[BRIEF]:
Which lines below contain "from"? Copy every one of them.

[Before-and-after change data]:
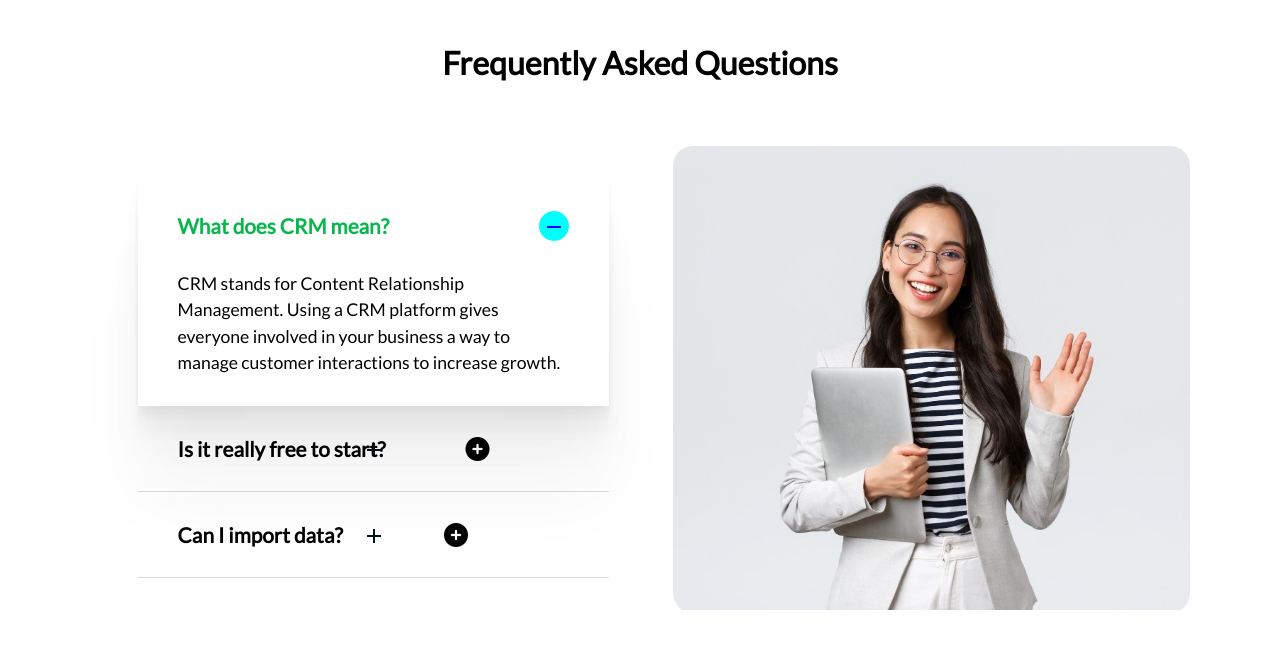
Repository: emiliaiwu/faq_component
Page: index.html
The author's editor kept a copy of each file at every save. The page is drawn from the files as they stood at one save, then again after the next save.
The browser window is 1280 px wide. The pictures show the whole page.
Some icons come from a web library that is not loaded, so they are not drawn. Some web libraries are served in a nearby version.

Above is the page before, as saved 2022-12-13 20:32:04.

After the next save:
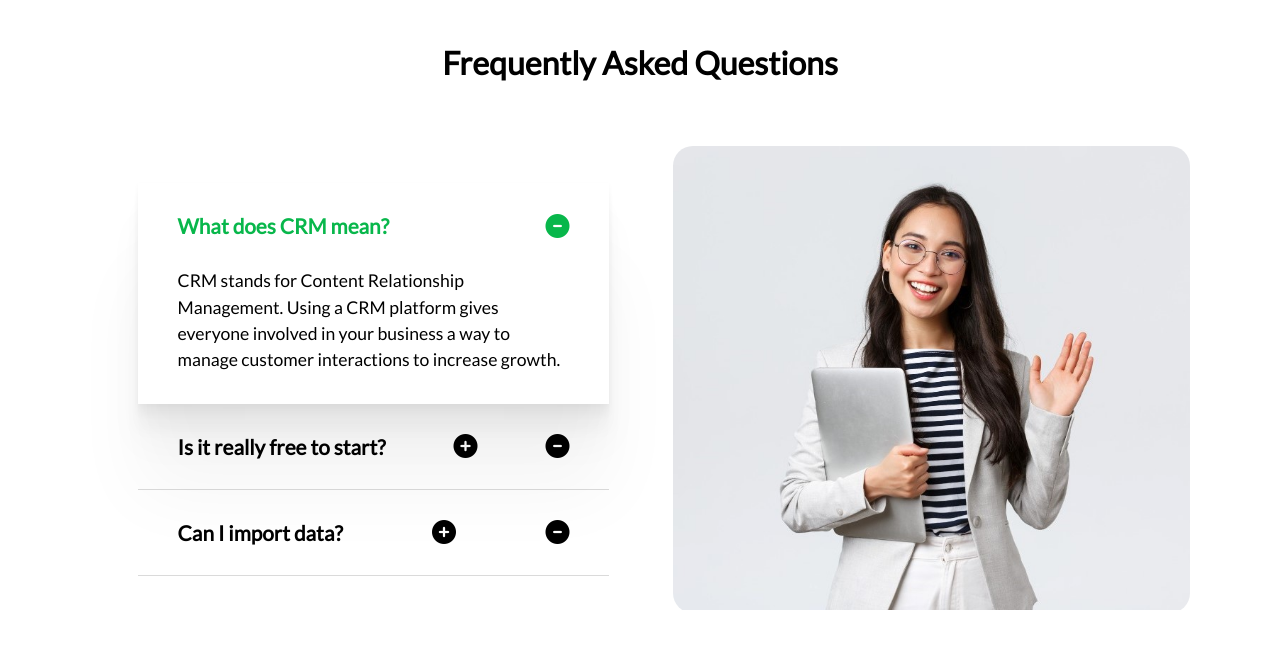
Saved 56 s later.
--- a/style.css
+++ b/style.css
@@ -131,7 +131,7 @@ img {
     display: inline;
 }
 
-.toggle {
+/* .toggle {
     position: relative;
     width: 30px;
     height: 30px;
@@ -177,7 +177,7 @@ img {
     transition: transform .45s cubic-bezier(.3,.4,.2,1),
         background-color .15s ease;
 }
-
+ */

[TASK OUTPUT]:
The author's editor kept a copy of each file at every save. The page is drawn from the files as they stood at one save, then again after the next save.
Some icons come from a web library that is not loaded, so they are not drawn. Some web libraries are served in a nearby version.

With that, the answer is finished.